$\frac{d[R]}{dt}=-k; [R]=-kt + [R]_{0}; t_{\frac{1}{2}}=\frac{[R]_{0}}{2k}$

McKenna_4A
Posts: 115
Joined: Sat Aug 24, 2019 12:18 am

### Differential v Integrated rate law

What is implied when we say that an integrated rate law depends on time? Could the differential not be written as a function of time?

Sally Qiu 2E
Posts: 105
Joined: Fri Aug 30, 2019 12:18 am

### Re: Differential v Integrated rate law

i believe if you tried to write the differential rate law as a function of time, you would have to manipulate it into the integrated rate law. the differential rate law equation as is relates rate to concentration

Diana Chavez-Carrillo 2L
Posts: 122
Joined: Fri Sep 28, 2018 12:18 am

### Re: Differential v Integrated rate law

The integrated rate law tells us how much reactant concentration changes over time. The differential rate law tells us the rate as a function of concentration. In other words, it is the overall reaction as a function of reactant concentration. The differential rate law can help us figure out the integrated rate law.

Matt F
Posts: 100
Joined: Sat Aug 17, 2019 12:17 am

### Re: Differential v Integrated rate law

The integrated rate law is the differential rate law written as a function of time. In other words, rather than rate being a function of concentration, rate is a function of time.

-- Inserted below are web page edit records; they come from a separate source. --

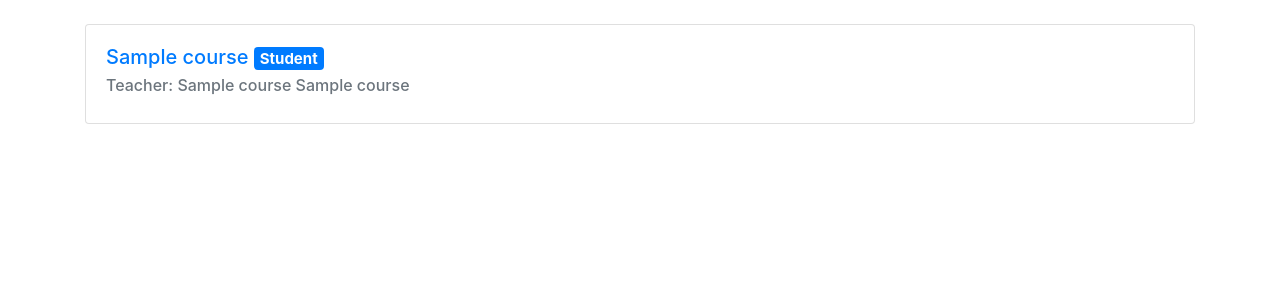
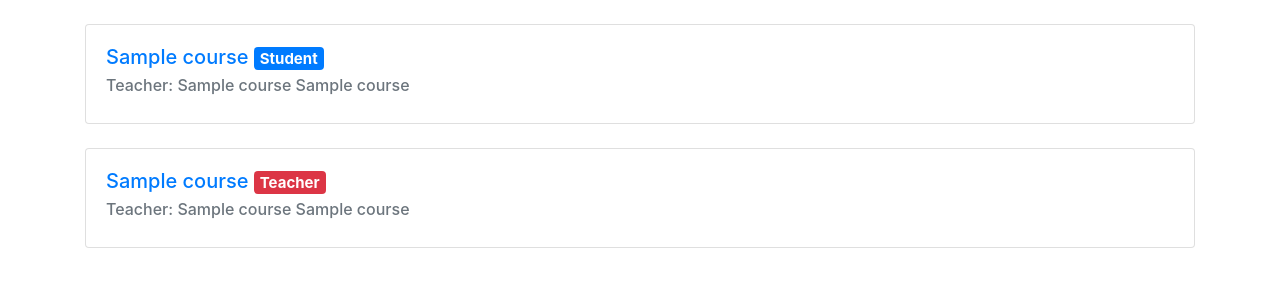
Before and after one commit to SMMousaviSP/lms, a Flask app: template app/templates/index.html in a window 1280 px wide. Shown: the part 56-356 px from the top of the page. Run offline with Flask 2, Linux system fonts and the light colour scheme; the template is opened without the code that fills it: most values are stand-ins (such as "Sample title", 1, 10 or a date in 2020); some libraries are stand-ins or nearby versions.

Commit message:
Show teacher course in index

```diff
--- a/app/main.py
+++ b/app/main.py
@@ -44,7 +44,17 @@ def index():
     if not success:
         flash(message, "warning")
         return redirect(url_for("index"))
-    return render_template("index.html", student_course_list=student_course_list)
+    success, message, teacher_course_list = model.get_teacher_course_list(
+        current_user.id
+    )
+    if not success:
+        flash(message, "warning")
+        return redirect(url_for("index"))
+    return render_template(
+        "index.html",
+        teacher_course_list=teacher_course_list,
+        student_course_list=student_course_list,
+    )
 
 
 @app.route("/course/<int:CourseID>")
@@ -254,7 +264,7 @@ def course_list():
         flash(message, "warning")
         return redirect(url_for("index"))
     return render_template(
-        "course.html",
+        "course_list.html",
         course_list=course_list,
         cluster_list=cluster_list,
         user_list=user_list,
--- a/app/templates/index.html
+++ b/app/templates/index.html
@@ -42,4 +42,20 @@
         </div>
     {% endfor %}
 
+    {% for course in teacher_course_list %}
+        <div class="card mt-4">
+            <div class="card-body">
+                <a href="{{ url_for('course', CourseID=course["Course ID"]) }}" class="course-link">
+                    <h5 class="card-title">
+                        {{ course["Course Name"] }}
+                        <span class="badge badge-danger">
+                            Teacher
+                        </span>
+                    </h5>
+                </a>
+            <h6 class="card-subtitle mb-2 text-muted">Teacher: {{ course["Teacher First Name"] }} {{ course["Teacher Last Name"] }}</h6>
+            </div>
+        </div>
+    {% endfor %}
+
 {% endblock content %}
```
Also changed, not shown: app/model.py (+25 -2 lines), app/templates/course_list.html (renamed from app/templates/course.html).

This can be seen with the graphs of zero order, first order, and second order reactions, in which [A], ln[A], and 1/[A] are plotted against time, giving linear slopes (values for k)